It was at Presidency too, that I understood how much I was missing by not reading in Bengali. It is my mother-tongue, but my school reading in places far away from Bengal was in English and Hindi, and crowded out all else. As a result, I read Bibhutibhushan Banerji’s Pather Panchali (Song of the Road) in translation the first time: it was a set text for my brother’s class and carved itself in stone in my eleven-year-old head. The need to know it in its original language made me start reading in Bengali again. A slim novel about siblings growing up in poverty in rural Bengal, it is so tragic it makes you cry, yet tender and true about the human capacity for joy in the grimmest circumstances.
During an undergraduate degree at Cambridge that entailed digesting one British writer per week, a copy of Chekhov’s novellas fell into my hands at a second-hand stall. It included his story, The Duel, which begins with a pitilessly accurate description of failed love and develops into a poignant, comic story. Until then I had known Chekhov as a playwright. The Duel demonstrated his genius for creating complete social universes and living people through the briefest flashes of unexpected, seemingly pointless detail that work together to reveal the depths of emotion and pain that exist in the unlikeliest of us.
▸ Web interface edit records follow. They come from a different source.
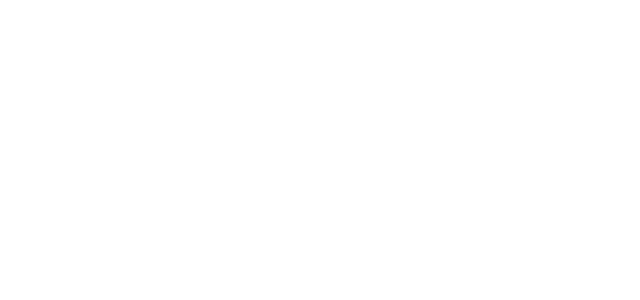
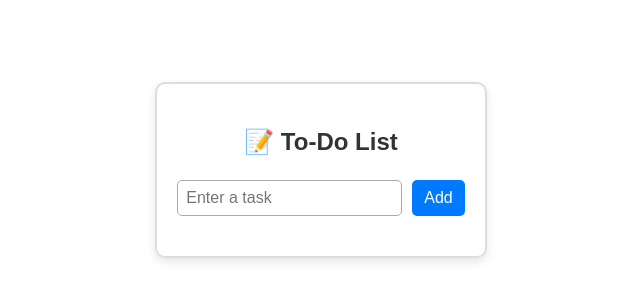
Before and after one commit to ashish23072002/learn_react_redux, a React (Vite) app: page / in a window 1280 px wide. Shown: the part 230-530 px from the top of the page, without its empty margins (319-959 px from the left). Built offline with nearby package versions, Linux system fonts and the light colour scheme.

Commit message:
Connect Redux with your React App, and creating simple To-Do

```diff
--- a/package.json
+++ b/package.json
@@ -12,6 +12,7 @@
   "dependencies": {
     "react": "^19.1.0",
     "react-dom": "^19.1.0",
+    "react-redux": "^9.2.0",
     "redux": "^5.0.1"
   },
   "devDependencies": {
--- a/src/App.jsx
+++ b/src/App.jsx
@@ -1,10 +1,11 @@
 import './App.css'
+import { Todo } from './components/Todo'
 
 function App() {
 
   return (
     <>
-
+      <Todo/>
     </>
   )
 }
--- /dev/null
+++ b/src/components/Todo.css
@@ -0,0 +1,74 @@
+.todo-container {
+  max-width: 400px;
+  margin: 40px auto;
+  font-family: Arial, sans-serif;
+  padding: 20px;
+  border: 2px solid #ddd;
+  border-radius: 10px;
+  box-shadow: 0 4px 10px rgba(0, 0, 0, 0.1);
+}
+
+.todo-container h2 {
+  text-align: center;
+  color: #333;
+}
+
+.todo-input-section {
+  display: flex;
+  gap: 10px;
+  margin-bottom: 20px;
+}
+
+.todo-input-section input {
+  flex: 1;
+  padding: 8px;
+  font-size: 16px;
+  border: 1px solid #aaa;
+  border-radius: 5px;
+}
+
+.todo-input-section button {
+  padding: 8px 12px;
+  font-size: 16px;
+  background-color: #007bff;
+  color: white;
+  border: none;
+  border-radius: 5px;
+  cursor: pointer;
+}
+
+.todo-input-section button:hover {
+  background-color: #0056b3;
+}
+
+.todo-list {
+  list-style: none;
+  padding: 0;
+}
+
+.todo-item {
+  display: flex;
+  justify-content: space-between;
+  align-items: center;
+  margin-top: 10px;
+  padding: 6px 10px;
+  background-color: #f9f9f9;
+  border-radius: 5px;
+}
+
+.todo-item span {
+  cursor: pointer;
+}
+
+.todo-item.completed span {
+  text-decoration: line-through;
+  color: #777;
+}
+
+.todo-item button {
+  background-color: transparent;
+  border: none;
+  color: red;
+  font-size: 18px;
+  cursor: pointer;
+}
--- /dev/null
+++ b/src/components/Todo.jsx
@@ -0,0 +1,55 @@
+import { useState } from "react";
+import './Todo.css'
+
+export const  Todo=()=> {
+  const [tasks, setTasks] = useState([]);
+  const [newTask, setNewTask] = useState("");
+
+  const handleAddTask = (e) => {
+    e.preventDefault(); // Prevent page reload on form submission
+    if (newTask.trim() === "") return;
+    setTasks([...tasks, { text: newTask, completed: false }]);
+    setNewTask("");
+  };
+
+  const handleToggleComplete = (index) => {
+    const updatedTasks = tasks.map((task, i) =>
+      i === index ? { ...task, completed: !task.completed } : task
+    );
+    setTasks(updatedTasks);
+  };
+
+  const handleDeleteTask = (index) => {
+    const updatedTasks = tasks.filter((_, i) => i !== index);
+    setTasks(updatedTasks);
+  };
+
+  return (
+    <div className="todo-container">
+      <h2>📝 To-Do List</h2>
+      <form className="todo-input-section" onSubmit={handleAddTask}>
+        <input
+          type="text"
+          value={newTask}
+          onChange={(e) => setNewTask(e.target.value)}
+          placeholder="Enter a task"
+        />
+        <button type="submit">Add</button>
+      </form>
+
+      <ul className="todo-list">
+        {tasks.map((task, index) => (
+          <li
+            key={index}
+            className={`todo-item ${task.completed ? "completed" : ""}`}
+          >
+            <span onClick={() => handleToggleComplete(index)}>
+              {task.text}
+            </span>
+            <button onClick={() => handleDeleteTask(index)}>❌</button>
+          </li>
+        ))}
+      </ul>
+    </div>
+  );
+}
--- a/src/main.jsx
+++ b/src/main.jsx
@@ -1,11 +1,15 @@
-import { StrictMode } from 'react'
-import { createRoot } from 'react-dom/client'
-import './index.css'
-import App from './App.jsx'
-import "./store.jsx"
+import { StrictMode } from "react";
+import { createRoot } from "react-dom/client";
+import "./index.css";
+import App from "./App.jsx";
+import "./store.jsx";
+import { Provider } from "react-redux";
+// import { store } from "./store.jsx";
 
-createRoot(document.getElementById('root')).render(
+createRoot(document.getElementById("root")).render(
   <StrictMode>
-    <App />
-  </StrictMode>,
-)
+    {/* <Provider store={store}> */}
+      <App />
+    {/* </Provider> */}
+  </StrictMode>
+);
--- a/src/store.jsx
+++ b/src/store.jsx
@@ -34,7 +34,7 @@ const taskReducer = (state = intialState, action) => {
 // create react store using reducer
 // installed redux
 
-const store = createStore(taskReducer);
+export const store = createStore(taskReducer);
 console.log(store);
 // login to the intialState
 console.log("Initial state", store.getState());
```
Also changed, not shown: 1 other file (tests, documents, lock files or other folders).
In Delhi, after two numbing years of editorial plodding through dense scholarly manuscripts, the singer Sheila Dhar’s book landed on my desk, meteor-like. Raga n’ Josh, containing essays on her life in Hindustani music, is unmatched for its rich blend of observation, learning, and brilliant story-telling. We met as strangers — author and editor — and in a few months, my husband (also a publisher) and I were both under the spell of her great wit and intellect, and her infectious sense of fun. She could turn dreary days into carnivals, stealing us on impulse from our desks for lunches at which she ate everything forbidden her, sang, mimicked, and planned future books. Dutifully, we scribbled deadlines and outlines into diaries, sustaining the pretence that these were working lunches.
Because it wasn’t really pretence. This is how books get made: in an alchemical process, through chance collisions of people, places, energies, thoughts, ideas. Many of those books make it to our shelves. A few make their homes within us.